→ **EXERCISE BRIEF**: Where does the string "chưa" occur in the records below? Copy every line that holds it.

→ **DATA SECTION**:

---------------

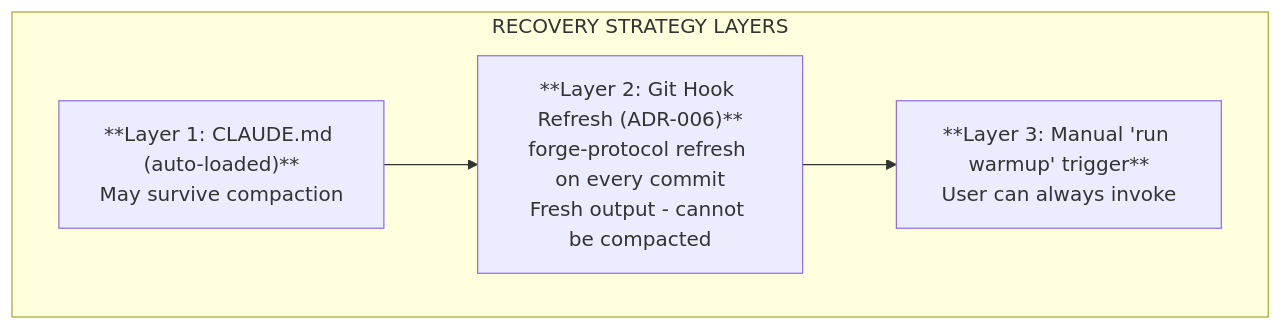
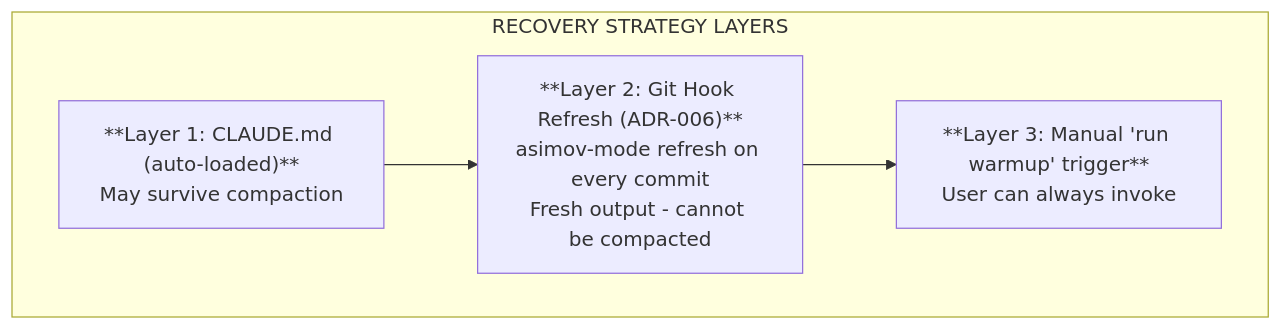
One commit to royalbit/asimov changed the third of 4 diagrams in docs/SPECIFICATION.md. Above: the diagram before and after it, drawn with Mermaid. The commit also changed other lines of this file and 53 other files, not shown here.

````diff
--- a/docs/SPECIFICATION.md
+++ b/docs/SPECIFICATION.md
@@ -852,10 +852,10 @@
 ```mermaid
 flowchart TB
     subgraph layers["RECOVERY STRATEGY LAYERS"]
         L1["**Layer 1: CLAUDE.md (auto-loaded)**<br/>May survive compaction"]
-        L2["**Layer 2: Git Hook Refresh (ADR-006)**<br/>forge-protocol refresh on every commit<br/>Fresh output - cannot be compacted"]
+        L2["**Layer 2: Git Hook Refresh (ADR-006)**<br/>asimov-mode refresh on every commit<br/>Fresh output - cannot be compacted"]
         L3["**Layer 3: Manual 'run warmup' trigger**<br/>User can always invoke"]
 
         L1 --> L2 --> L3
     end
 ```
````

---------------

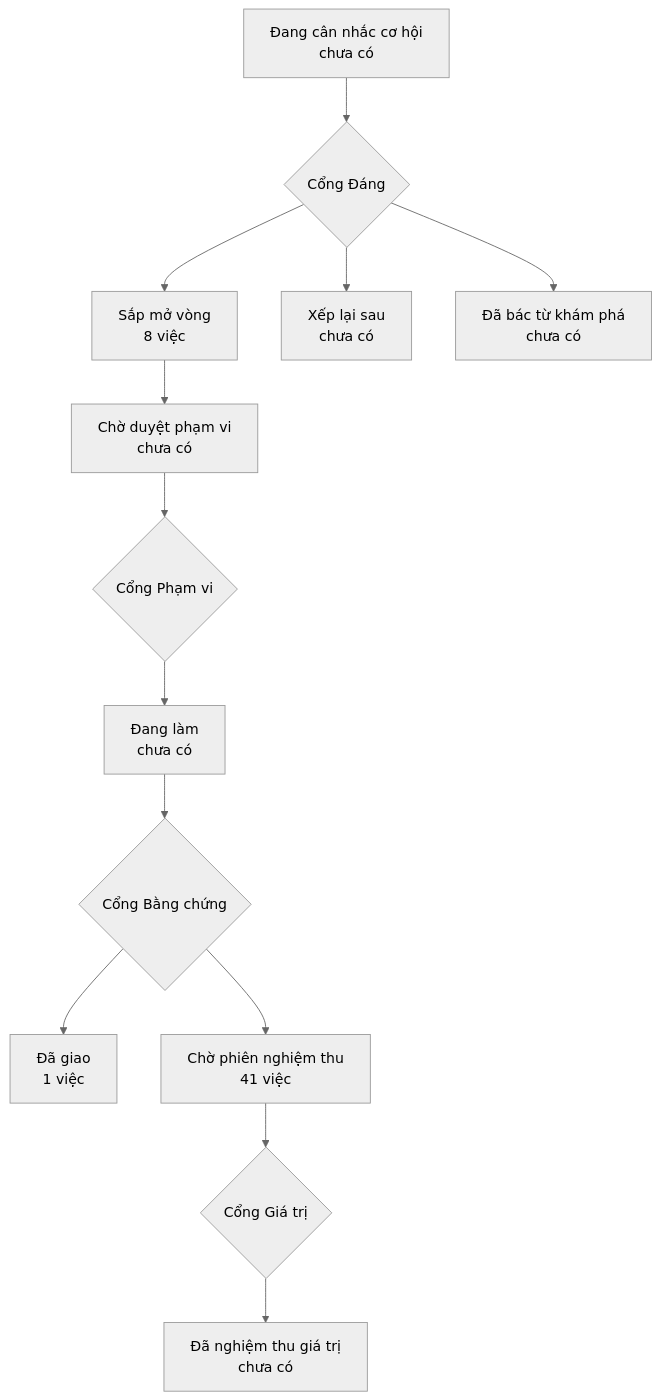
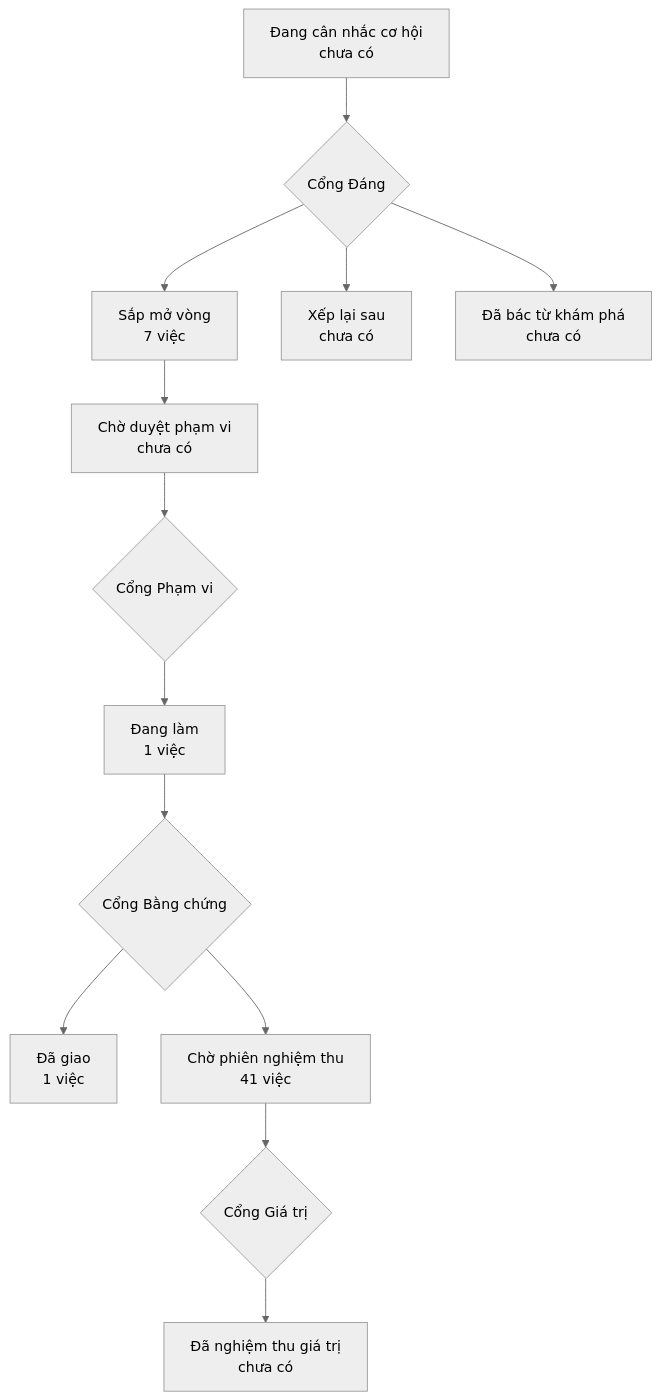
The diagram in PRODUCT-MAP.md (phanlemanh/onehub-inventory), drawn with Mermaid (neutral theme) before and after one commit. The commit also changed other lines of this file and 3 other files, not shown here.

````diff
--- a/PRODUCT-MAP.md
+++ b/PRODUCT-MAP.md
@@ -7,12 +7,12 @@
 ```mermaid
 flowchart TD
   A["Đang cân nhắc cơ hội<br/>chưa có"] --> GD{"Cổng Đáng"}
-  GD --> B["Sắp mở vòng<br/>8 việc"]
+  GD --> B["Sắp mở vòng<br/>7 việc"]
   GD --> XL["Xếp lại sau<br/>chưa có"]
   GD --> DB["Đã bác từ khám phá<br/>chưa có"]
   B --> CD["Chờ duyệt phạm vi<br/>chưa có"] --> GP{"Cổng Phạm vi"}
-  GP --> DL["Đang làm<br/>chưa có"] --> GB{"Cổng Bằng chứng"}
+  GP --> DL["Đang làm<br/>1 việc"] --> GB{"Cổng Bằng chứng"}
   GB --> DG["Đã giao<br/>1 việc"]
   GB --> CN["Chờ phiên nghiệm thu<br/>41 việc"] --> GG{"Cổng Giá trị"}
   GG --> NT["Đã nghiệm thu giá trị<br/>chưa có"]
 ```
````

---------------

→ **TASK ANSWER**:
   A["Đang cân nhắc cơ hội<br/>chưa có"] --> GD{"Cổng Đáng"}
   GD --> XL["Xếp lại sau<br/>chưa có"]
   GD --> DB["Đã bác từ khám phá<br/>chưa có"]
   B --> CD["Chờ duyệt phạm vi<br/>chưa có"] --> GP{"Cổng Phạm vi"}
-  GP --> DL["Đang làm<br/>chưa có"] --> GB{"Cổng Bằng chứng"}
   GG --> NT["Đã nghiệm thu giá trị<br/>chưa có"]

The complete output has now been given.